# TASK DIRECTIONS
Scan the entries for the word "scholar" and return every line that has it.

# MATERIAL SHOWN
--- START ---

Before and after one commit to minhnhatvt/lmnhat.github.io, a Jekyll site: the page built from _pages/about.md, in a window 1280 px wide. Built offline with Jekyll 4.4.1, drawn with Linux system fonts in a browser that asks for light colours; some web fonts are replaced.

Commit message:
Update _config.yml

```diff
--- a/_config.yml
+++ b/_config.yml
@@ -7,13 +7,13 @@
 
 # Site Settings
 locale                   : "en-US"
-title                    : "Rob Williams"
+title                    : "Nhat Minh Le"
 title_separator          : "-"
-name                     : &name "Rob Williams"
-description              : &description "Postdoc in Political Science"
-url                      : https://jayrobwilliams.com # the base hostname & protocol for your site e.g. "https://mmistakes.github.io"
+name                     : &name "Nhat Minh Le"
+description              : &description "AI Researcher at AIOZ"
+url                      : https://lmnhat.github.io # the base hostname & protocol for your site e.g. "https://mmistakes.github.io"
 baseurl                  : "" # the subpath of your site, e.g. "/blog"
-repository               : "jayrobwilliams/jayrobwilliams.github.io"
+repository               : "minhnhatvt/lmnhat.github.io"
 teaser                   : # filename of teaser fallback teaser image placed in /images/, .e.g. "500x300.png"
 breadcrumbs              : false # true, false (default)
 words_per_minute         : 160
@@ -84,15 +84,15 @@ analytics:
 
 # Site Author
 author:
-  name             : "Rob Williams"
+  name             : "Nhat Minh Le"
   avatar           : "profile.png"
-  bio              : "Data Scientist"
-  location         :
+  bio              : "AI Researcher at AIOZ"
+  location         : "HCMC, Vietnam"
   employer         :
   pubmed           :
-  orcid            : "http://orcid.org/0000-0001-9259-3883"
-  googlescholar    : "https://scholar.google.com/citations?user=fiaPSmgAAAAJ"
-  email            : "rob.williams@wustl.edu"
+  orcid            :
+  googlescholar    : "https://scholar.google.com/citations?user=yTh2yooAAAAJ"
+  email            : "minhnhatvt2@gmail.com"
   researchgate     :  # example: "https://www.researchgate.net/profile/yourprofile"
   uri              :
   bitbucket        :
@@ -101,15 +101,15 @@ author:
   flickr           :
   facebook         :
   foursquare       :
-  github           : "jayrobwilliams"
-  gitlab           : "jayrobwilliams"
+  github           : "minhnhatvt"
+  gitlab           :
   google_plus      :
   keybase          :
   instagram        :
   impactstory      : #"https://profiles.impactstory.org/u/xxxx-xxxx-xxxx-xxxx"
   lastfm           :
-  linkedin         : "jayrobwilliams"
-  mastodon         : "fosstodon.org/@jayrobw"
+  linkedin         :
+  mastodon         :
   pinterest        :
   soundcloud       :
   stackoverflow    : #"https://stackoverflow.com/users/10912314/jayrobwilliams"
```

--- END ---

# OUTPUT FOR THIS EXERCISE
-  googlescholar    : "https://scholar.google.com/citations?user=fiaPSmgAAAAJ"
+  googlescholar    : "https://scholar.google.com/citations?user=yTh2yooAAAAJ"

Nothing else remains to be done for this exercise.